“Phoenix” is yet another wonderful album from Berlin Heritage filled by these psychedelic cosmic moods of the 70’s.
“Land of the Rising Sun” had been a beautiful surprise in the field of the unexpected in 2012. The fans of Berlin School, mainly the Klaus Schulze era, had full ears with a symphony of music, rhythms and ambiences sprinkled with dusts of stars and fed by electronic effects to make daydream the ears well screwed at our loudspeakers. “Phoenix” is made in the same mold!

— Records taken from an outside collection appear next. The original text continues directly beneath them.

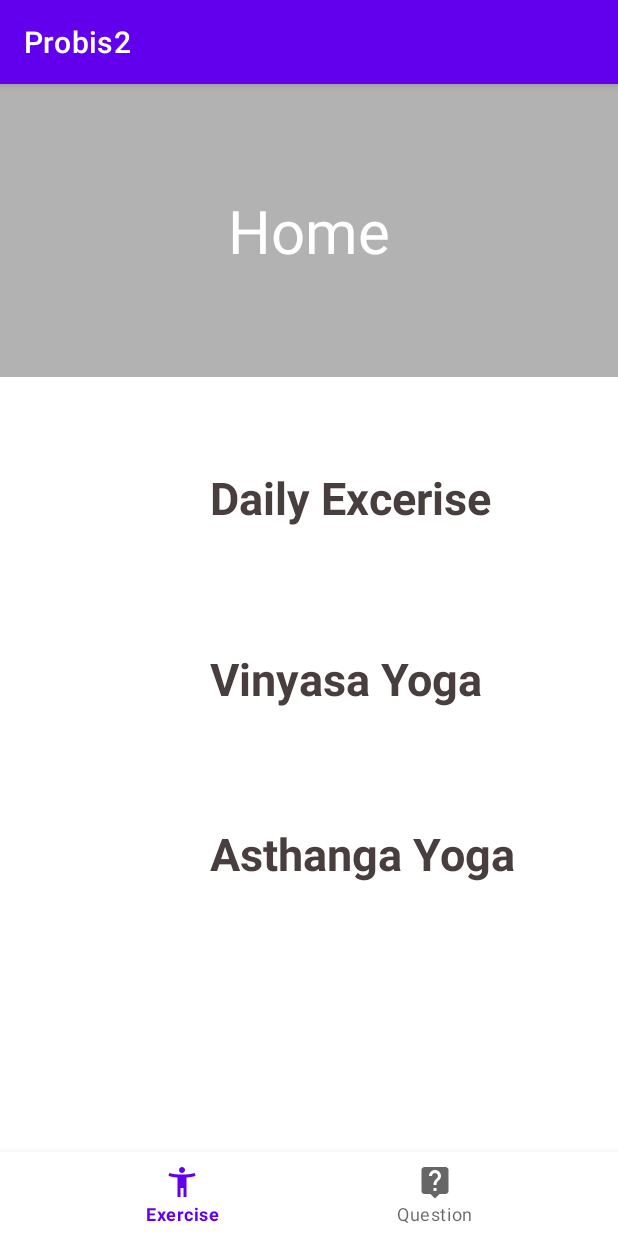
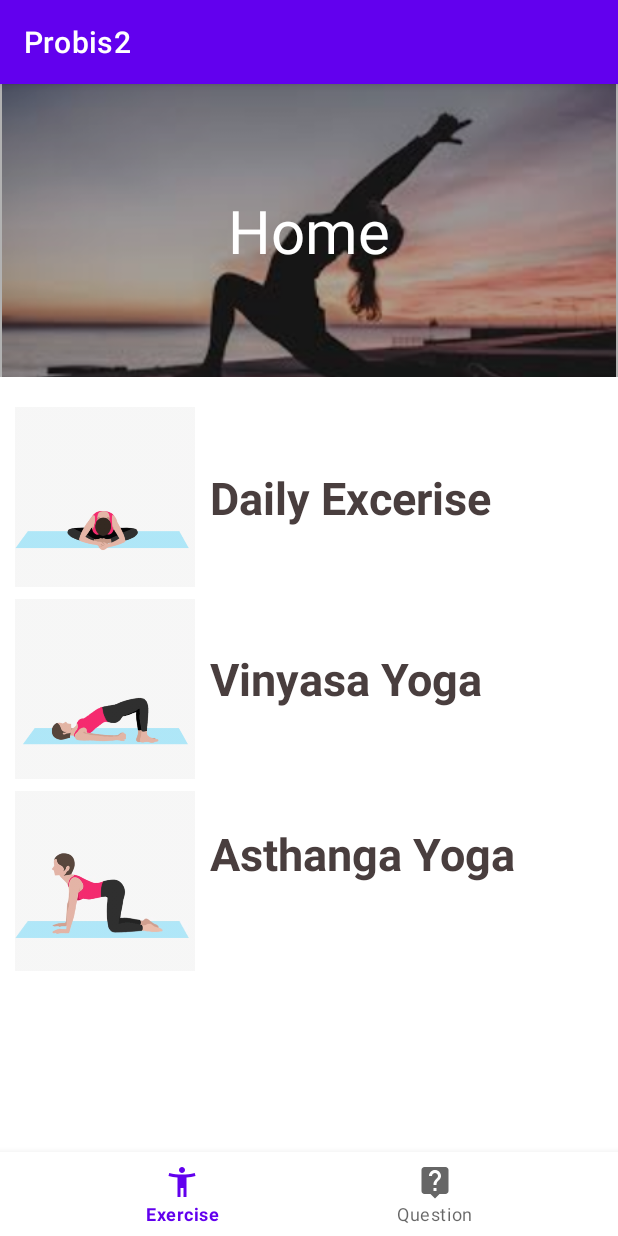
Before and after one commit to AndreasAdi/probis2, an Android app: the screen it shows after launch (MainActivity), on a phone screen of 412 x 824 dp. Run offline under Robolectric (Android 15) with nearby library versions, the phone set to English and light mode, and no system bars.

Commit message:
perbaiki gambar

```diff
--- a/app/src/main/res/layout/activity_question_.xml
+++ b/app/src/main/res/layout/activity_question_.xml
@@ -10,10 +10,11 @@
         android:id="@+id/imageView"
         android:layout_width="409dp"
         android:layout_height="195dp"
+        android:scaleType="centerCrop"
         app:layout_constraintEnd_toEndOf="parent"
         app:layout_constraintStart_toStartOf="parent"
         app:layout_constraintTop_toTopOf="parent"
-        tools:srcCompat="@drawable/yoga_bigbanner" />
+        app:srcCompat="@drawable/yoga_bigbanner" />
 
     <LinearLayout
         android:id="@+id/linearLayout"
--- a/app/src/main/res/layout/fragment_excercise_.xml
+++ b/app/src/main/res/layout/fragment_excercise_.xml
@@ -11,10 +11,11 @@
         android:id="@+id/imageView"
         android:layout_width="409dp"
         android:layout_height="195dp"
+        android:scaleType="centerCrop"
         app:layout_constraintEnd_toEndOf="parent"
         app:layout_constraintStart_toStartOf="parent"
         app:layout_constraintTop_toTopOf="parent"
-        tools:srcCompat="@drawable/yoga_bigbanner" />
+        app:srcCompat="@drawable/yoga_bigbanner" />
 
     <LinearLayout
         android:id="@+id/linearLayout"
--- a/app/src/main/res/layout/fragment_home__excercise.xml
+++ b/app/src/main/res/layout/fragment_home__excercise.xml
@@ -11,11 +11,12 @@
         android:id="@+id/imageView"
         android:layout_width="409dp"
         android:layout_height="195dp"
+        android:contentDescription="TODO"
+        android:scaleType="centerCrop"
         app:layout_constraintEnd_toEndOf="parent"
         app:layout_constraintStart_toStartOf="parent"
         app:layout_constraintTop_toTopOf="parent"
-        tools:srcCompat="@drawable/yoga_bigbanner"
-        android:contentDescription="TODO" />
+        app:srcCompat="@drawable/yoga_bigbanner" />
 
     <LinearLayout
         android:id="@+id/linearLayout"
@@ -36,9 +37,10 @@
         android:layout_height="120sp"
         android:layout_marginStart="10sp"
         android:layout_marginTop="20sp"
+        android:scaleType="centerCrop"
         app:layout_constraintStart_toStartOf="parent"
         app:layout_constraintTop_toBottomOf="@+id/imageView"
-        tools:src="@drawable/bound_angle_pose" />
+        app:srcCompat="@drawable/bound_angle_pose" />
 
     <TextView
         android:id="@+id/textView2"
@@ -61,10 +63,11 @@
         android:layout_height="120sp"
         android:layout_marginStart="10sp"
         android:layout_marginTop="8dp"
+        android:contentDescription="TODO"
+        android:scaleType="centerCrop"
         app:layout_constraintStart_toStartOf="parent"
         app:layout_constraintTop_toBottomOf="@+id/imageView2"
-        tools:src="@drawable/bridge_pose"
-        android:contentDescription="TODO" />
+        app:srcCompat="@drawable/bridge_pose" />
 
     <ImageView
         android:id="@+id/imageView4"
@@ -72,10 +75,11 @@
         android:layout_height="120sp"
         android:layout_marginStart="10sp"
         android:layout_marginTop="8dp"
+        android:contentDescription="TODO"
+        android:scaleType="centerCrop"
         app:layout_constraintStart_toStartOf="parent"
         app:layout_constraintTop_toBottomOf="@+id/imageView3"
-        tools:src="@drawable/cat_camel_pose_1"
-        android:contentDescription="TODO" />
+        app:srcCompat="@drawable/cat_camel_pose_1" />
 
     <TextView
         android:id="@+id/textView3"
--- a/app/src/main/res/layout/fragment_question.xml
+++ b/app/src/main/res/layout/fragment_question.xml
@@ -10,10 +10,11 @@
         android:id="@+id/imageView"
         android:layout_width="409dp"
         android:layout_height="195dp"
+        android:scaleType="centerCrop"
         app:layout_constraintEnd_toEndOf="parent"
         app:layout_constraintStart_toStartOf="parent"
         app:layout_constraintTop_toTopOf="parent"
-        tools:srcCompat="@drawable/yoga_bigbanner" />
+        app:srcCompat="@drawable/yoga_bigbanner" />
 
     <LinearLayout
         android:id="@+id/linearLayout"
```
Also changed, not shown: app/src/main/res/layout/activity_excercise.xml (+5 -6 lines), app/src/main/res/layout/activity_excercise_home.xml (+14 -7 lines), app/src/main/res/drawable/bound_angle_pose.png (added), app/src/main/res/drawable/bridge_pose.png (added), app/src/main/res/drawable/cat_camel_pose_1.png (added), app/src/main/res/drawable/yoga_bigbanner.jpg (added).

A breeze extricates itself from the depths of the cosmos. Its hollow and sinuous breath drags dust of stars which whistle in our ears like a sibylline singing emanating from oblivion. Its shadow gets loose and infuses an analog heat with a slow movement of bass which intertwines the abstruse singings. Both entities harmonize their undulate breaths, shaking prismic particles which put together a series of keys skipping into fine circular movements. It’s a kind of rhythmic halos which go and come such as strands trying to run away. The bass line flushes out a structure of jerky pulsations while some electronic percussions invite each other, structuring so a kind of rhythmic ride which beats under the delicate kicks of the harmonious sequences. Elytrons to the felted jingles, cosmic gases, brief stroboscopic jerks and nervous percussions establish the bases of this stunning rhythmic approach which will shake the 24 minutes of “Leaving Behind”. If the rhythm is very livened up, it remains static. Pounding in all directions, it keeps a minimalist direction which twins its pulsations at this delicious string of sequences and its indefatigable oneiric song which returns ceaselessly in a hallucinating sound decoration clouded of prismic fog and set by magnificent solos which will make the fans of vintage EM to daydream. Solos! They are wonderful. They sing and also weave beautiful earworms, just like the sequencing. They make spirals and twists, sometimes acute, they cut out the cosmic atmospheres and they cross a structure of rhythm which remains subdivided by the very harmonious approach of its sequences.
“Leaving Behind” on this “Phoenix” is a splendid starting signal which will bring a little shade in the next 40 minutes of “Phoenix” so much it is powerfully appealing. Clearly quieter, even very ambient, the structure of “Somewhere in Between” reminds to me constantly that of Klaus Schulze in Body Love. Wandering choruses fill its introduction. They hum in a dense astral fog from where pop out delicate sequences of which the purpose is to weave rhythm as discreet as very ambient. We dream. And we let ourselves being deported in the vintages territories with this delicious movement of sequences which call out so much to the ambient works of Schulze. Little by little, “Somewhere in Between” covers itself with a more opaque veil where we discern a little less the sequences, but where we hear subtle synth solos that will make you daydream in an intense astral soundscape. With “Welcome to the New”, Robert Sigmuntowski wants to weave a link between vintage Berlin School and a more contemporary one. Cracklings of old vinyl are decorating an intro seized by heavy and overwhelming organ layers. The movement is very ambient, even floating, with a fascinating choir and its sibylline singing which fit closely to the delicate implosions and the slow impulses of the ghostly layers. I’m hearing Adelbert Von Deyen! A line of starry prisms sparkle like chirpings of birds and a fine movement of sequences shake its keys which spin in a circular choreography. The bass line regurgitates the pulsations which it held in secret, while the structure of “Welcome to the New” rhythm spreads its long undulatory skeleton which adopts a bit the movement of “Leaving Behind”. This is getting striking! Moreover, this second part of “Welcome to the New” is as much delicious as the opening of “Phoenix”. The sequences are harmonious and weave a hypnotizing earworm. They sparkle brightly in this immense opacity of ochred mist which feeds and weighs down the moods of “Phoenix”. The synth solos of have difficulty in highlighting their acutenesses, dividing their acrobatic singings in more nuanced tints and others more pearled.
Berlin Heritage bears its name marvelously. I adored “Phoenix”. It is an album tailored for the fans of Berlin School, as retro as contemporary, but with a clear tendency for the golden years of the psychedelic-cosmic EM. If you like long minimalists structure, if you like a sensible balance between the morphic moods and the intensely jerky rhythms, the sequences which sparkle of harmonious rhythms and solos as discreet as sharps; I strongly recommend you this “Phoenix” from Berlin Heritage.
Sylvain Lupari, November 25th, 2014 – gutsofdarkness.com & synthsequences.blogspot.ca